Kaitaia woman Coral Cornwall is so concerned at the fire risk posed by an overgrown neighbouring property, she worries when she sees people smoking cigarettes as they walk past.

But a principal rural fire officer said a property with long grass and a derelict house was not necessarily a fire risk.

Mrs Cornwall said she had reported her concerns to the Far North District Council a number of times, and to councillor Colin Kitchen, who was also a senior member of the Kaitaia Fire Brigade.

Mr Kitchen shared Mrs Cornwall's view that the property on Farrimond Place was a distinct fire risk.

Advertisement

"I went around to have a look. It's overgrown to hell and there's an old house," he said.
"There could be squatters in there — that's my big, big concern."

Mr Kitchen said he was disappointed the council had not responded but he hoped fire officers would assess the property.

"My professional opinion is that something's got to be done about it."

However, responsibility for removing fire hazards shifted to Fire and Emergency NZ when it was formed last year.

Principal rural fire officer Myles Taylor admitted Fire and Emergency had a backlog of requests about potential fire hazards. A contractor was starting next week to assess the applications.

If a property was found to be a fire hazard, Fire and Emergency could compel a landowner to reduce the risk, such as mowing a strip of grass around the property's border.

But Mr Taylor said the threshold for what constitutes a fire risk was very high and it was a complex issue.

"It includes the opportunity for loss of life or loss of property; the likelihood of ignition," he said. "A section full of long grass does not necessarily constitute a fire hazard."
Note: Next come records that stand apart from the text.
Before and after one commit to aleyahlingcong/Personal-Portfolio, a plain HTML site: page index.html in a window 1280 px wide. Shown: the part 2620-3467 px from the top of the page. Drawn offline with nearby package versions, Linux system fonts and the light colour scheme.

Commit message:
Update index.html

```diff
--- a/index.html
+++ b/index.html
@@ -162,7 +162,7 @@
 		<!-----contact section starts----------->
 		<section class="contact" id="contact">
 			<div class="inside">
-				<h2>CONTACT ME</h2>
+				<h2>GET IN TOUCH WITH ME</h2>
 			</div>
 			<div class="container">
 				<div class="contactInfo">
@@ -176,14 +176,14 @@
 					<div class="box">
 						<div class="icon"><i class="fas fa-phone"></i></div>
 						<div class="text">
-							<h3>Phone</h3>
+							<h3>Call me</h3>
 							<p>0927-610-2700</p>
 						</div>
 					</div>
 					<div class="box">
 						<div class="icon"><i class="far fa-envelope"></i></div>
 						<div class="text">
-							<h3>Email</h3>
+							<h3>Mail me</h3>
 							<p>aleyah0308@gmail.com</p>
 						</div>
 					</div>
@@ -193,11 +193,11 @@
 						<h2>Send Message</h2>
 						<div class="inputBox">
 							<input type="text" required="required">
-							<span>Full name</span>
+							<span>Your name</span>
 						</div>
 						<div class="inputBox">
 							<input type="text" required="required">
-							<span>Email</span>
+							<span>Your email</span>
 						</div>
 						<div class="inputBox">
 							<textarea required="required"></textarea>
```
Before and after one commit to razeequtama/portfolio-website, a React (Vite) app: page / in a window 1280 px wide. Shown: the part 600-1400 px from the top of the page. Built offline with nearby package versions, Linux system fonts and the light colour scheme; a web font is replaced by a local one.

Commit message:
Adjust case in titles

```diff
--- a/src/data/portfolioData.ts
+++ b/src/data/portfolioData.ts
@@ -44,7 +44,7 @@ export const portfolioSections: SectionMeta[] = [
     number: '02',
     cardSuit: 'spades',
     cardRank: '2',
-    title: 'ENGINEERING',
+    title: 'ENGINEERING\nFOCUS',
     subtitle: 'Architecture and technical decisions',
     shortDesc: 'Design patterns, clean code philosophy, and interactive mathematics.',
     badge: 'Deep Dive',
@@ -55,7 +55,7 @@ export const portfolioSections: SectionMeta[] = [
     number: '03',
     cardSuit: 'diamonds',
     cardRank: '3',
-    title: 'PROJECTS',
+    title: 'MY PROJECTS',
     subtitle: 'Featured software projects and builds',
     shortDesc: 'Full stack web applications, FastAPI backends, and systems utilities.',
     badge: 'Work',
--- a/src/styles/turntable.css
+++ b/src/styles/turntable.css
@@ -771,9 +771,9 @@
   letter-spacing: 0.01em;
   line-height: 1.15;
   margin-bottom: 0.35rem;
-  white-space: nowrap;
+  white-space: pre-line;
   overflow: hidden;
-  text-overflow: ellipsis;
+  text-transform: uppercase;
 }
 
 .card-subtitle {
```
The fact Kaitaia Fire Brigade was close to the Farrimond Place property made it less of a hazard, he said. The benign weather conditions also lessoned the risk.

Mrs Cornwall said the house had been empty for a considerable time.